Embargo Period


Document Type


Degree Name

Doctor of Philosophy (Ph.D.), Pharmaceutical Chemistry


Chemistry and Biochemistry


College of Science & Mathematics


Zhihong Wang, Ph.D.

Committee Member 1

Subash Jonnalagadda, Ph.D.

Committee Member 2

Zhiwei Liu, Ph.D.

Committee Member 3

Hao Zhu, Ph.D.

Committee Member 4

Zhijun Li, Ph.D.


BRAF Kinase, MAPK pathway, cell growth and division


Protein kinases–Regulation


Biochemistry, Biophysics, and Structural Biology | Life Sciences


BRAF kinase is a key member of the MAPK pathway, important for cell growth and division. Upstream signals promote BRAF activation by interaction with the membrane bound GTPase, RAS, which leads to relief of autoinhibition and dimerization. The N-terminal regulatory domains of BRAF, including the BRAF specific region (BSR), the RAS binding domain (RBD), and the cysteine rich domain (CRD), govern the conformational state of the cytosolic, autoinhibited monomer and drive the RAS-RAF interaction. Active BRAF phosphorylates and activates its substrate MEK, which in turn phosphorylates and activates ERK. Mutations in RAS and BRAF are the cause of many cancers and RASopathy developmental disorders; however, therapeutic approaches are limited due to challenges in BRAF and RAS inhibition and an incomplete understanding of BRAF and RAS biochemistry. Here, we shed light on the details of BRAF activation and interaction with RAS in three parts: 1) we investigated the roles of the BSR, RBD, and CRD in regulating the RAS-RAF interaction and membrane recruitment; 2) we developed chemical probes to disrupt the RAS-RAF interaction and eliminate MAPK signaling in cancer; and 3) we elucidated the intramolecular interactions involved in RAF autoinhibition.

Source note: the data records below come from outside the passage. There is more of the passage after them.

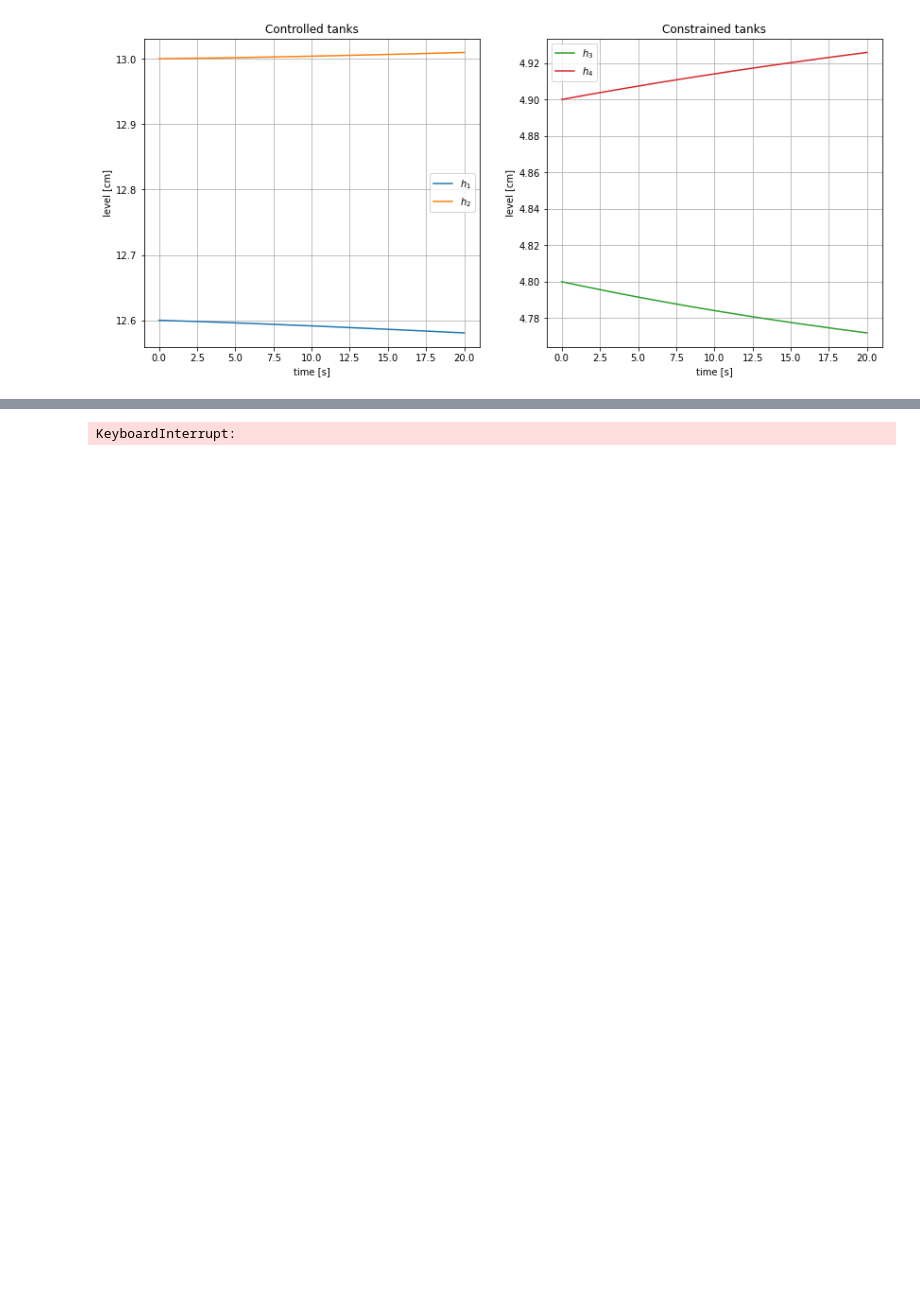
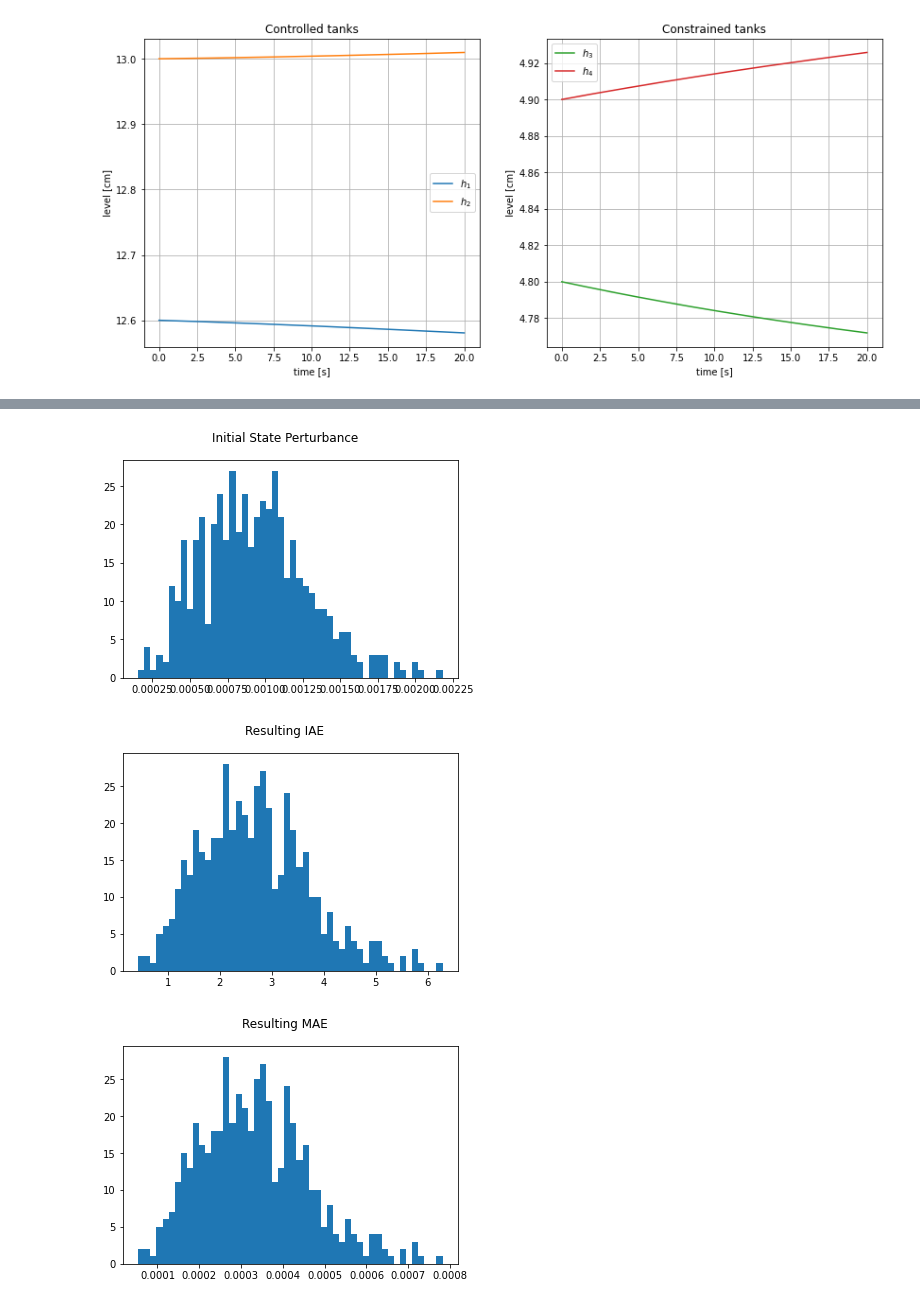
Before and after one commit to brunompacheco/pideq, a Jupyter notebook: notebooks/2.1-bmp-system-initial-state-stability.ipynb, the cells around one changed output, grey strips where cells are left out. Saved outputs shown, nothing was run; the diff lists cells and outputs as text; code cells hidden in the pictures; blank space fills up the shorter version.

```diff
--- a/notebooks/2.1-bmp-system-initial-state-stability.ipynb
+++ b/notebooks/2.1-bmp-system-initial-state-stability.ipynb
@@ -64,28 +64,33 @@ plt.show()
 # %%
-y0 = torch.Tensor([12.6, 13.0, 4.8, 4.9])
+# y0 = torch.Tensor([12.6, 13.0, 4.8, 4.9])
 
-iaes = list()
-maes = list()
-norms = list()
-for _ in range(500):
-    eps = 1e-6 * torch.randn(4) / 2
+# iaes = list()
+# maes = list()
+# norms = list()
+# for _ in range(500):
+#     eps = np.sqrt(1e-6) * torch.randn(4) / 2
 
-    norms.append(eps.norm().item())
+#     norms.append(eps.norm().item())
 
-    y_eps = get_ft(y0 + eps)
+#     y_eps = get_ft(y0 + eps)
 
-    iae = (y - y_eps).abs().sum() / dt
-    mae = (y - y_eps).abs().mean()
-    iaes.append(iae.item())
-    maes.append(mae.item())
+#     iae = (y - y_eps).abs().sum() / dt
+#     mae = (y - y_eps).abs().mean()
+#     iaes.append(iae.item())
+#     maes.append(mae.item())
 
 plt.hist(norms, bins=50)
+plt.suptitle('Initial State Perturbance')
 plt.show()
 
 plt.hist(iaes, bins=50)
+plt.suptitle('Resulting IAE')
 plt.show()
 
 plt.hist(maes, bins=50)
+plt.suptitle('Resulting MAE')
 plt.show()
 # %% [output]
-KeyboardInterrupt:
+[figure, added]
+[figure, added]
+[figure, added]
```
Also changed, not shown: parts of 1 cell of this notebook.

Our findings point to unique contributions of each BRAF N-terminal domain in the regulation of autoinhibition and in determining isoform-specific RAS interactions.

Available for download on Saturday, January 25, 2025